-David Block, WGF Class 27

David is a Doctoral Fellow at the Azrieli Graduate School of Jewish Education and a rabbinical student. Prior to his doctoral studies, David graduated summa cum laude from Yeshiva University (2011), received an MA in Jewish History (2012) and an MS in Education (2013). Formerly Assoc. Director of and singer in the Maccabeats, David co-wrote the lyrics for and co-produced the group’s viral hits, such as “Candlelight,” and performed in hundreds of Jewish communities around the world. David served as Educational Director for NY NCSY and has been a recurring scholar-in-residence at the Jewish Center of Atlantic Beach. As Featured Presenter at Limmud NY (2014), David developed a curriculum on teaching the Holocaust through music and is a Curriculum Developer at Aleph Beta Academy, where he designs comprehensive Jewish Studies curricula for classroom use. David can be reached at

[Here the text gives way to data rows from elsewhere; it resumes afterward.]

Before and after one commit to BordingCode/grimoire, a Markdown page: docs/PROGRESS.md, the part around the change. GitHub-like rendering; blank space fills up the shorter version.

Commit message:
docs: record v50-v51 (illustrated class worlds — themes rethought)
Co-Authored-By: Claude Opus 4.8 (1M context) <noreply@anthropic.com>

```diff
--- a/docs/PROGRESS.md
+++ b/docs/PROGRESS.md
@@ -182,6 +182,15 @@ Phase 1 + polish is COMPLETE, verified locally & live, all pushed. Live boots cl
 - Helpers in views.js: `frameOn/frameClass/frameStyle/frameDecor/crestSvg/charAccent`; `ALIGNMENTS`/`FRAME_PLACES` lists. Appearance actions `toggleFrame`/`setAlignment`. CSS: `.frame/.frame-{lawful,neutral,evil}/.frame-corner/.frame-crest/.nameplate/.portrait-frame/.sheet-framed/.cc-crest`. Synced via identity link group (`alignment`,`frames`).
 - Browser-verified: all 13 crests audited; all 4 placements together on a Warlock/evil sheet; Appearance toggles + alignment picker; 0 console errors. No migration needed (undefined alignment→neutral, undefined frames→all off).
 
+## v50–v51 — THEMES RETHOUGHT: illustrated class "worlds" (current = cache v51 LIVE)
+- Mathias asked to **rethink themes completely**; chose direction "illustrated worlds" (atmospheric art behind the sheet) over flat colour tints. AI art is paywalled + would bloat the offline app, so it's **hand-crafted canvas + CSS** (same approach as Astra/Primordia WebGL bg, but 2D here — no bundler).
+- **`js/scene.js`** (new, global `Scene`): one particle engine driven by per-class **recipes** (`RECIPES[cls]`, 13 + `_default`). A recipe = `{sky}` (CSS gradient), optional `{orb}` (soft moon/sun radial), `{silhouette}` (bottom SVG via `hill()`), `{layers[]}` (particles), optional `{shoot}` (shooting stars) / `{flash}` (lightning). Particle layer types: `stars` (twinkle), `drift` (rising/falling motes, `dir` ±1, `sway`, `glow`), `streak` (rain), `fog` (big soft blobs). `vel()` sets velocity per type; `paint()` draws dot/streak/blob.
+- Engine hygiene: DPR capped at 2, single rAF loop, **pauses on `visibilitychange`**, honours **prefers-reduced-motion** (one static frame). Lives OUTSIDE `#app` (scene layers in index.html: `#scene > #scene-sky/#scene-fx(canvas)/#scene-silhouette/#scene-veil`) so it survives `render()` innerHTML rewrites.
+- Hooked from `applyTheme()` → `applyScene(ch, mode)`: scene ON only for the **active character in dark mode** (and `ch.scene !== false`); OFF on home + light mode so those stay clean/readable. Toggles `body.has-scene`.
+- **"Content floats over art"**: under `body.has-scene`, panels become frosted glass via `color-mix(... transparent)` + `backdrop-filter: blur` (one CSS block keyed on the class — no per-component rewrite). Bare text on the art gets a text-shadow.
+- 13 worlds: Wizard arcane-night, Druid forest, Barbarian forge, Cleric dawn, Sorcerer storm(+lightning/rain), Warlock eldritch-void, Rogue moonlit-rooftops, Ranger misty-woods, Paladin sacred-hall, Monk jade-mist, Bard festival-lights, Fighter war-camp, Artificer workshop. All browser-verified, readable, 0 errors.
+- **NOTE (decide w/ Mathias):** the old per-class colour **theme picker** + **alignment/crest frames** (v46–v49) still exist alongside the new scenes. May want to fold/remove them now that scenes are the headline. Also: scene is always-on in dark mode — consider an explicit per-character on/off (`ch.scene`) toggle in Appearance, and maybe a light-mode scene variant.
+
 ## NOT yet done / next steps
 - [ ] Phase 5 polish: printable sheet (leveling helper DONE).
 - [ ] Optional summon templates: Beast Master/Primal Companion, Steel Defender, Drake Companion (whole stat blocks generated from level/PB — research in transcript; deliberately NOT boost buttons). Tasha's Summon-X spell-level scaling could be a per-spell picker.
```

Last week was filled with thought-provoking faculty lectures, heart wrenching personal stories of struggle and triumph from other Fellows, fits of laughter so intense they led to tears and new experiences that forced me to rethink the Jewish community. One event that sticks with me is the “spiritual lab” led by a Fellow, during which I joined a group of women in immersing in a nearby creek.  This “alternative Mikvah” brought about in me a newfound sense of appreciation and understanding of Mikvah as a renewing and empowering practice.
-Sara Aeder, WGF Class 28

Sara Aeder is in her first year in the dual-degree MPA/MA in Hebrew and Judaic Studies at New York University. Previously, she served as Assistant Director of AJC ACCESS Global, the young leadership division of AJC. Additionally, she served as Director of AJC’s Goldman Fellowship, an opportunity for students to gain substantive experience working in Jewish communal life. Prior to her time at AJC, she interned at the Clinton Global Initiative in the Event Logistics department. She graduated Magna Cum Laude from the Gallatin School of Individualized Study at NYU, where she concentrated in the Sociology of Extremism and De-Radicalization. Sara can be reached at